▸ Problem requirements
Could you repeat every line below exactly, skipping the images?
** Supplied information follows **
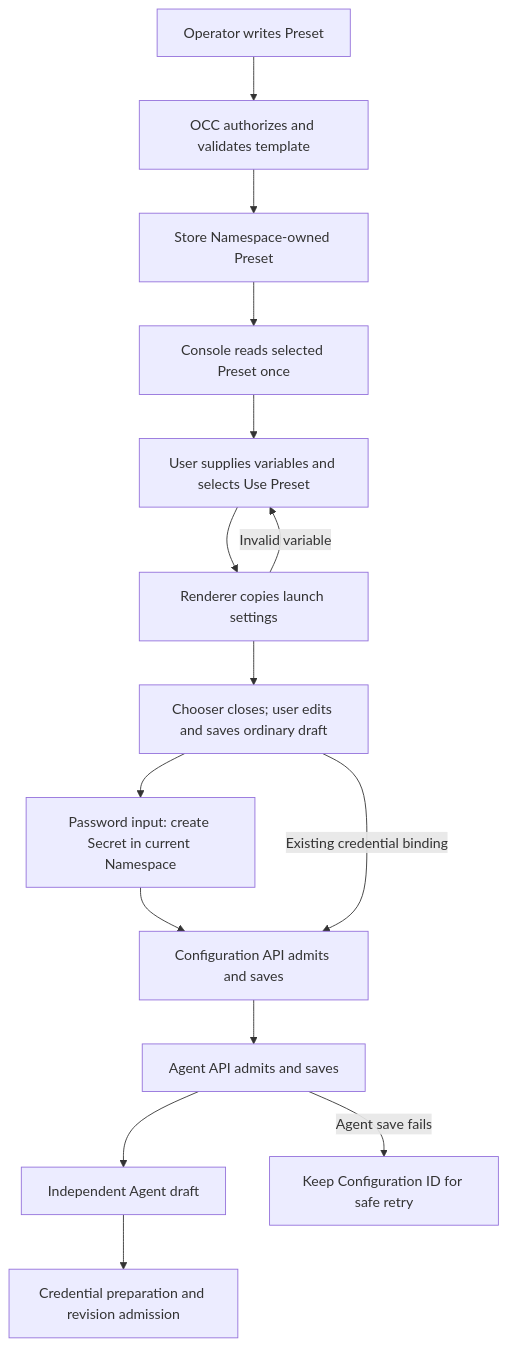
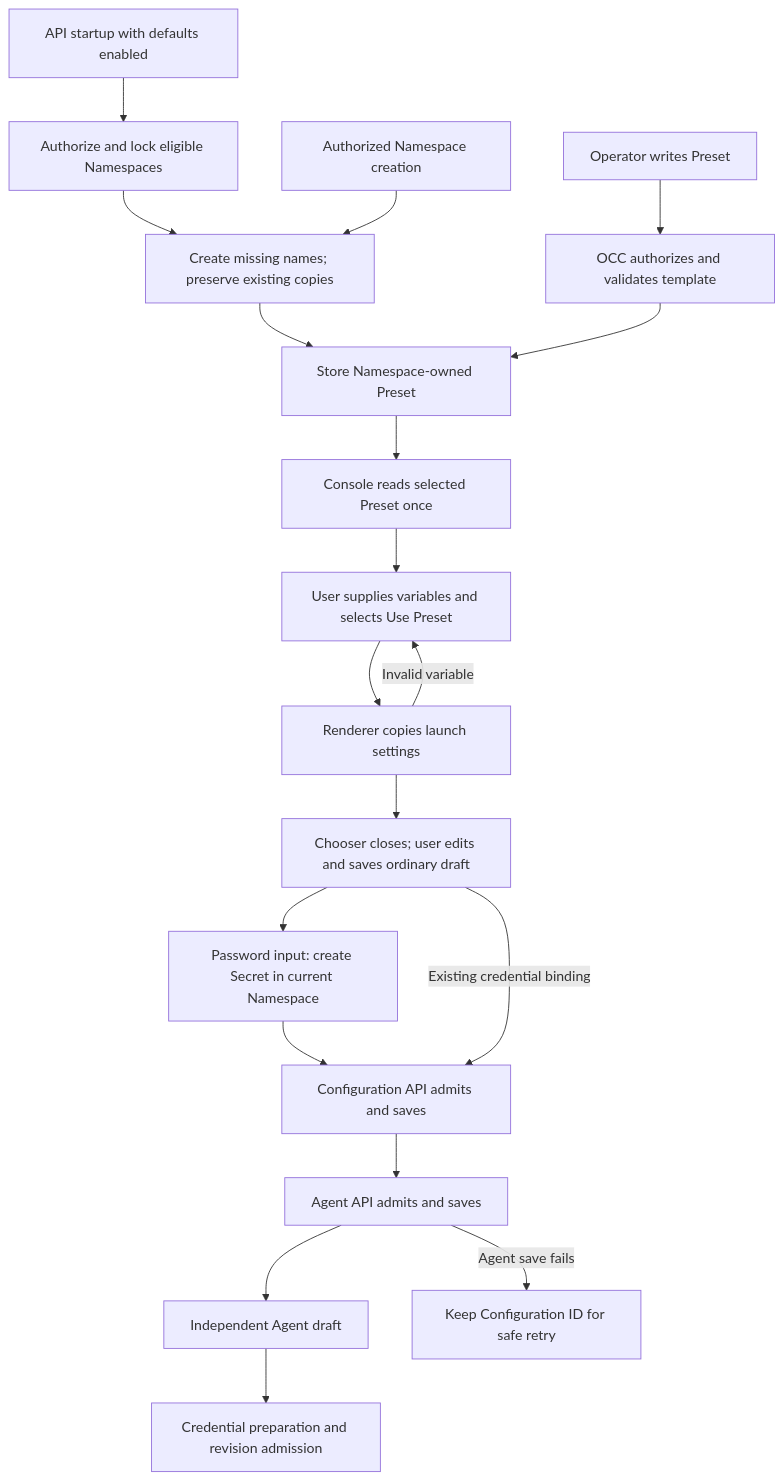
One commit to IsaiahStapleton/openclaw-enterprise changed the diagram in docs/flows/agent-presets.md. Above: the diagram before and after it, drawn with Mermaid. The commit also changed other lines of this file and 16 other files, not shown here.

````diff
--- a/docs/flows/agent-presets.md
+++ b/docs/flows/agent-presets.md
@@ -29,17 +34,21 @@
 ```mermaid
 graph TD
+  S0["API startup with defaults enabled"] --> S1["Authorize and lock eligible Namespaces"]
+  S1 --> S2["Create missing names; preserve existing copies"]
+  S2 --> C
+  N["Authorized Namespace creation"] --> S2
   A["Operator writes Preset"] --> B["OCC authorizes and validates template"]
   B --> C["Store Namespace-owned Preset"]
   C --> D["Console reads selected Preset once"]
   D --> E["User supplies variables and selects Use Preset"]
   E --> F["Renderer copies launch settings"]
   F --> G["Chooser closes; user edits and saves ordinary draft"]
   G --> S["Password input: create Secret in current Namespace"]
   S --> H["Configuration API admits and saves"]
   G -->|Existing credential binding| H
   H --> I["Agent API admits and saves"]
   I --> J["Independent Agent draft"]
   F -->|Invalid variable| E
   I -->|Agent save fails| K["Keep Configuration ID for safe retry"]
   J --> L["Credential preparation and revision admission"]
 ```
````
** End of Supplied information **
▸ Written answer
One commit to IsaiahStapleton/openclaw-enterprise changed the diagram in docs/flows/agent-presets.md. Above: the diagram before and after it, drawn with Mermaid. The commit also changed other lines of this file and 16 other files, not shown here.

````diff
--- a/docs/flows/agent-presets.md
+++ b/docs/flows/agent-presets.md
@@ -29,17 +34,21 @@
 ```mermaid
 graph TD
+  S0["API startup with defaults enabled"] --> S1["Authorize and lock eligible Namespaces"]
+  S1 --> S2["Create missing names; preserve existing copies"]
+  S2 --> C
+  N["Authorized Namespace creation"] --> S2
   A["Operator writes Preset"] --> B["OCC authorizes and validates template"]
   B --> C["Store Namespace-owned Preset"]
   C --> D["Console reads selected Preset once"]
   D --> E["User supplies variables and selects Use Preset"]
   E --> F["Renderer copies launch settings"]
   F --> G["Chooser closes; user edits and saves ordinary draft"]
   G --> S["Password input: create Secret in current Namespace"]
   S --> H["Configuration API admits and saves"]
   G -->|Existing credential binding| H
   H --> I["Agent API admits and saves"]
   I --> J["Independent Agent draft"]
   F -->|Invalid variable| E
   I -->|Agent save fails| K["Keep Configuration ID for safe retry"]
   J --> L["Credential preparation and revision admission"]
 ```
````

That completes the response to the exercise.